Physical properties of Methylbenzene
In benzene, the only attractions between neighbouring molecules are van der Waals dispersion forces. There is no permanent dipole on the molecule.
Benzene boils at 80°C – rather higher than other hydrocarbons of similar molecular size (pentane and hexane, for example). This is presumably due to the ease with which temporary dipoles can be set up involving the delocalised electrons.
Methylbenzene boils at 111°C. It is a bigger molecule and so the van der Waals dispersion forces will be bigger.
Methylbenzene also has a small permanent dipole, so there will be dipole-dipole attractions as well as dispersion forces. The dipole is due to the CH3 group’s tendency to “push” electrons away from itself. This also affects the reactivity of methylbenzene (see below).
You might have expected that methylbenzene’s melting point would be higher than benzene’s as well, but it isn’t – it is much lower! Benzene melts at 5.5°C; methylbenzene at -95°C.
Molecules must pack efficiently in the solid if they are to make best use of their intermolecular forces. Benzene is a tidy, symmetrical molecule and packs very efficiently.

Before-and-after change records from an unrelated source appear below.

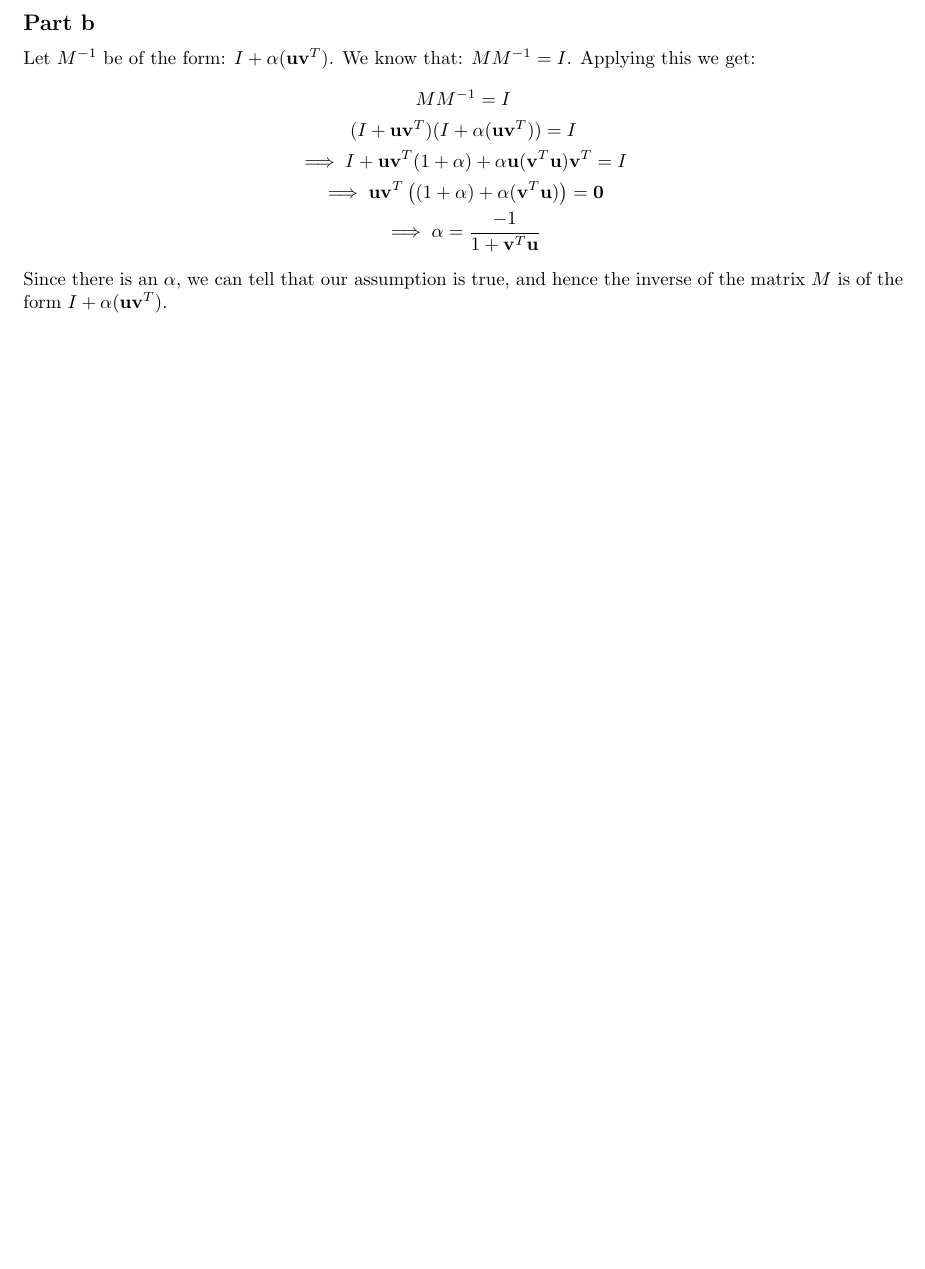
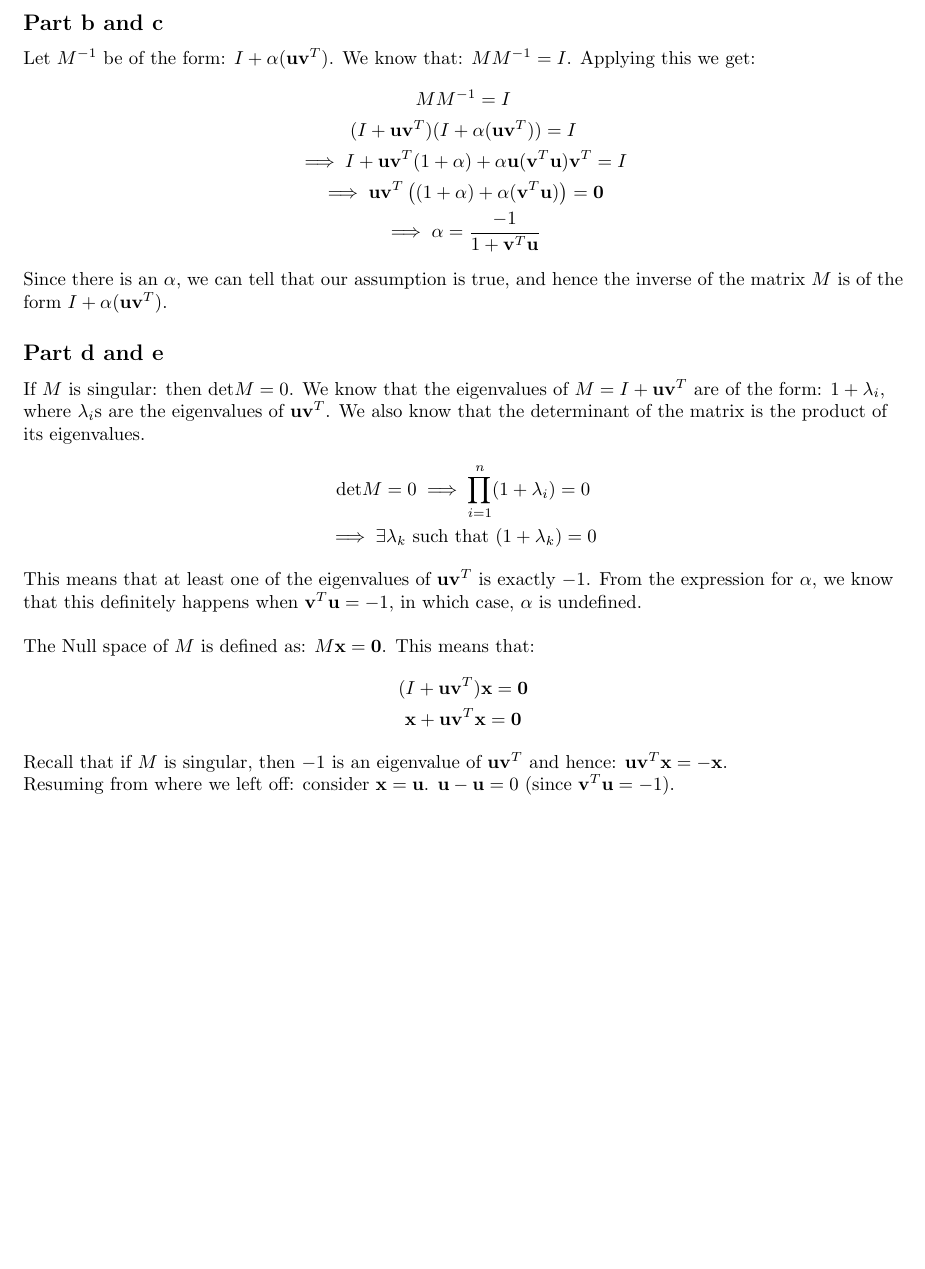
Before and after one commit to vishwakftw/CS6510-AML, a LaTeX problem sheet (Assignment-1/Solutions-Assgn1.tex): part of page 2 of 2, cut so that both start at the same text, the shorter picture padded with empty space. Compiled offline with pdfLaTeX.

Commit message:
Assignment 1 update 2

```diff
--- a/Assignment-1/Solutions-Assgn1.tex
+++ b/Assignment-1/Solutions-Assgn1.tex
@@ -53,7 +53,7 @@ A set \(S\) is a vector space if the following conditions hold:
 \(\nexists u, v \in S = \emptyset\), hence the first condition holds [\texttt{False} \(\implies\) \texttt{True} is \texttt{True}]. Similarly, \(\nexists u \in S = \emptyset\), hence the second condition holds for the same reason above. Hence the empty set is a vector space.
 \end{flushleft}
 
-\subsection*{Part b}
+\subsection*{Part b and c}
 \begin{flushleft}
 Let \(M^{-1}\) be of the form: \(I + \alpha(\mathbf{u} \mathbf{v}^{T})\). We know that: \(M M^{-1} = I\). Applying this we get:
 \begin{gather*}
@@ -66,4 +66,26 @@ M  M^{-1} = I \\
 
 Since there is an \(\alpha\), we can tell that our assumption is true, and hence the inverse of the matrix \(M\) is of the form \(I + \alpha(\mathbf{u}\mathbf{v}^{T})\).
 \end{flushleft}
+
+\subsection*{Part d and e}
+\begin{flushleft}
+If \(M\) is singular: then \(\text{det}M = 0\). We know that the eigenvalues of \(M = I + \mathbf{u}\mathbf{v}^{T}\) are of the form: \(1 + \lambda_{i}\), where \(\lambda_{i}\)s are the eigenvalues of \(\mathbf{u}\mathbf{v}^{T}\). We also know that the determinant of the matrix is the product of its eigenvalues.
+\begin{gather*}
+\text{det}M = 0 \implies \displaystyle \prod_{i=1}^{n} (1 + \lambda_{i}) = 0 \\
+\implies \exists \lambda_{k} \text{ such that }(1 + \lambda_{k}) = 0
+\end{gather*}
+
+This means that at least one of the eigenvalues of \(\mathbf{u}\mathbf{v}^{T}\) is exactly \(-1\). From the expression for \(\alpha\), we know that this definitely happens when \(\mathbf{v}^{T} \mathbf{u} = -1\), in which case, \(\alpha\) is undefined.
+\(\newline\)
+
+The Null space of \(M\) is defined as: \(M \mathbf{x} = \mathbf{0}\). This means that:
+\begin{gather*}
+(I + \mathbf{u}\mathbf{v}^{T}) \mathbf{x} = \mathbf{0} \\
+\mathbf{x} + \mathbf{u}\mathbf{v}^{T} \mathbf{x} = \mathbf{0}
+\end{gather*}
+
+Recall that if \(M\) is singular, then \(-1\) is an eigenvalue of \(\mathbf{u} \mathbf{v}^{T}\) and hence: \(\mathbf{u}\mathbf{v}^{T}\mathbf{x} = -\mathbf{x}\).
+
+Resuming from where we left off: consider \(\mathbf{x} = \mathbf{u}\). \(\mathbf{u} - \mathbf{u} = 0 \text{ (since }\mathbf{v}^{T}\mathbf{u} = -1 \text{)} \).
+\end{flushleft}
 \end{document}
```
Also changed, not shown: Assignment-1/Solutions-Assgn1.pdf (added), 2 other files.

The methyl group sticking out in methylbenzene tends to disrupt the closeness of the packing. If the molecules aren’t as closely packed, the intermolecular forces don’t work as well and so the melting point falls.
Solubility in water
The arenes are insoluble in water.
Benzene is quite large compared with a water molecule. In order for benzene to dissolve it would have to break lots of existing hydrogen bonds between water molecules. You also have to break the quite strong van der Waals dispersion forces between benzene molecules. Both of these cost energy.
The only new forces between the benzene and the water would be van der Waals dispersion forces. These aren’t as strong as hydrogen bonds (or the original dispersion forces in the benzene), and so you wouldn’t get much energy released when they form.
It simply isn’t energetically profitable for benzene to dissolve in water. It would, of course, be even worse for larger arene molecules.
You have to consider the reactivity of something like methylbenzene in two distinct bits:
For example, if you explore other pages in this section, you will find that alkyl groups attached to a benzene ring are oxidised by alkaline potassium manganate(VII) solution. This doesn’t happen in the absence of the benzene ring.
The tendency of the CH3 group to “push” electrons away from itself also has an effect on the ring, making methylbenzene react more quickly than benzene itself. You will find this explored in other pages in this section as well.